The problem with the administration’s war on drugs, as illustrated in the back-to-back fiasco at the Manila police last week, is not just about the thousands of deaths in dirt-poor neighborhoods in key cities around the country. It’s also about the breakdown of the entire criminal justice system at the level of precincts and villages.
A surprise jail visit by human rights lawyers to a Manila police station yielded haunting images of drug suspects cramped in a windowless, secret cell hidden from the public eye by a bookshelf. As if that wasn’t inhuman enough, the detainees said they were being asked to cough up money for their release.
So we have a situation where families of suspected drug users and dealers are not only made to bury their dead, they’re also forced to pay insurance for their living.
The PNP justifies the existence of these cells, because the stations are bursting at the seams with suspects. It’s a situation that cops say is the ultimate proof that they’re doing their jobs.

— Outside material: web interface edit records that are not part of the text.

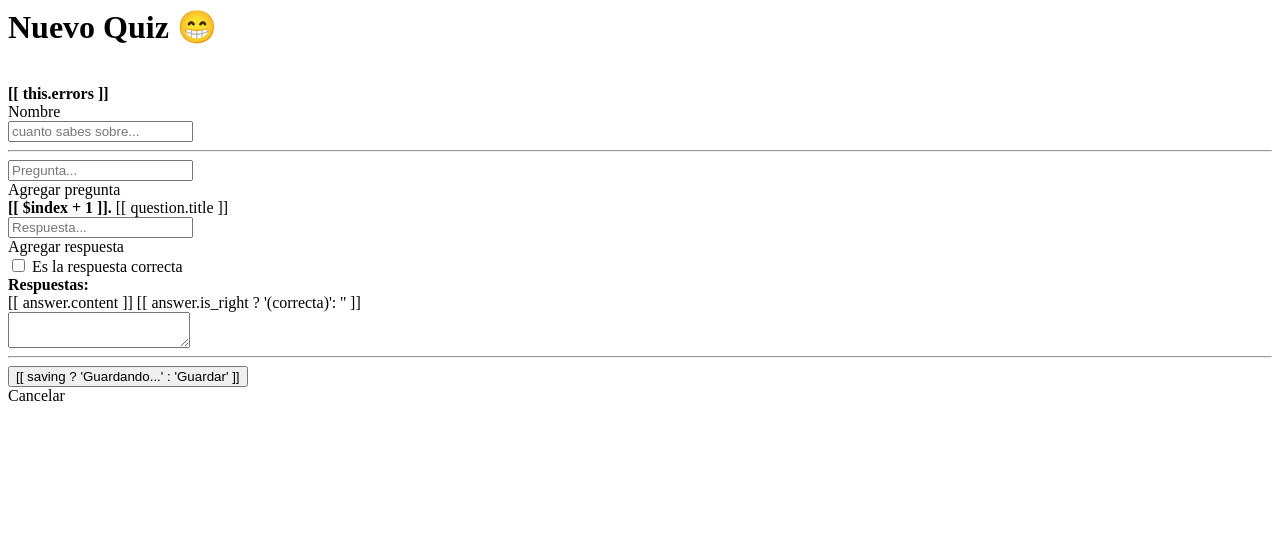
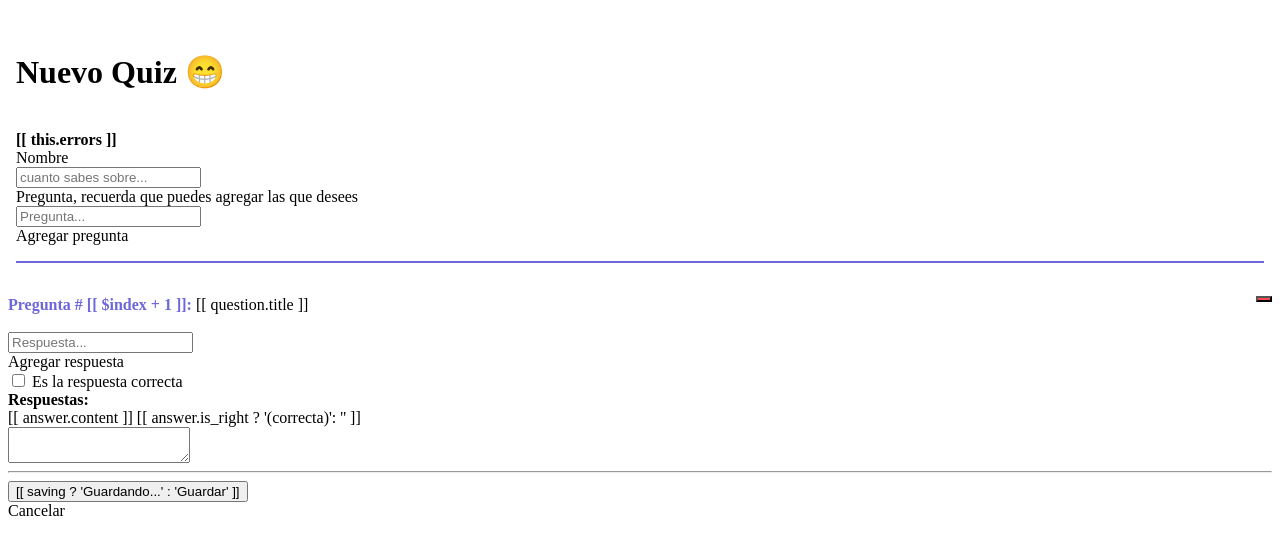
Before and after one commit to MackYoel/liberen-al-kraken, a Django app: template core/templates/core/pages/quiz_add_view.html in a window 1280 px wide. Shown: the top 555 px of the page. Run offline with Django 3.2, Linux system fonts and the light colour scheme; the template is opened without the code that fills it, so the values that code supplies are empty.

Commit message:
remove question on create

```diff
--- a/core/static/core/components/quiz-add.js
+++ b/core/static/core/components/quiz-add.js
@@ -51,6 +51,10 @@ const QuizAddView = Vue.component('QuizAddView', {
         this.errors = err.body
         console.log('this.errors:', this.errors)
       })
+    },
+
+    removeQuestion: function (index) {
+      this.questions.splice(index, 1)
     }
 
   }
--- a/core/templates/core/pages/quiz_add_view.html
+++ b/core/templates/core/pages/quiz_add_view.html
@@ -1,12 +1,11 @@
 <div>
-	<h1 class="title intro-title text-center">
-    Nuevo Quiz 😁
-  </h1>
-  <div class="container">
-  <br>
+  <div style="position: fixed;left: 1em;right: 1em; top: 0;background-color: #fff;z-index: 2;border-bottom: 2px solid #6e67da; padding-bottom: 1em">
+    <h1 class="title intro-title text-center" style="padding-top: 1em">
+      Nuevo Quiz 😁
+    </h1>
+    <br>
+    <strong class="has-text-danger">[[ this.errors ]]</strong>
 
-  <form>
-    <strong class="has-text-danger">[[ this.errors ]]</strong>
     <div class="field">
       <label class="label">Nombre</label>
       <div class="control">
@@ -14,8 +13,7 @@
       </div>
     </div>
 
-    <hr>
-
+    <label class="label">Pregunta, recuerda que puedes agregar las que desees</label>
     <div class="field has-addons">
       <div class="control" style="width: 100%">
         <input class="input" v-model="newQuestion.title" placeholder="Pregunta..." @keyup.enter="addQuestion">
@@ -26,9 +24,13 @@
         </a>
       </div>
     </div>
+  </div>
 
+  <div style="padding-top: 18em">
     <section class="question" v-for="(question, $index) in questions">
-      <strong>[[ $index + 1 ]].</strong> [[ question.title ]] <br>
+      <button class="delete" style="float: right;background-color: #fd4a4a" @click="removeQuestion($index)"></button>
+      <strong style="color: #6e67da">Pregunta # [[ $index + 1 ]]:</strong> [[ question.title ]] <br>
+      <br>
       <div class="field has-addons">
         <div class="control" style="width: 100%">
           <input class="input" v-model="question.newAnswer.content" placeholder="Respuesta..." @keyup.enter="addAnswer(question)">
@@ -69,6 +71,6 @@
         <router-link :to="{ name: 'home' }" :disabled="saving">Cancelar</router-link>
       </div>
     </div>
-  </form>
+  </div>
 
 </div>
```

But what kind of job is it?
A Rappler investigative report last week identified at least one Manila policeman, PO3 Ronald Alvarez, as behind alleged summary executions in Tondo, doing it with impunity and oblivious to consequences.
That eyewitnesses who have everything to lose have courageously come forward to blame a cop for the death of their kin should tell us that we have reached a new phase in this war. It is a phase where victims are getting fed up, where families are finding courage, where other sectors are finding their voice.
The Commission on Human Rights could not have conducted that surprise jail visit at Station 1 without insider information about the hidden cell’s existence. The timing of the visit, on the eve of the ASEAN Summit that Manila hosted, should also tell us that the institution has finally come to terms with the requirements of this new landscape: an aggressive promotion of human rights at the precinct level.
A community that is slowly finding its voice. Human rights workers who are now fighting the battle in the trenches. These are the much-awaited antidote to local police bosses sowing terror among the powerless.
PNP chief Ronald dela Rosa should be wise enough to crack the whip now, lest he finds himself – and the institution he leads – at the mercy of these autonomous units that make a mockery of rules laid down by their desk-bound commanders at headquarters.
The PNP’s skeletons in this drug war, after all, are not just hidden in that now-infamous bookshelf by the office of sacked station commander Superintendent Robert Domingo. We have not seen the worst. – Rappler.com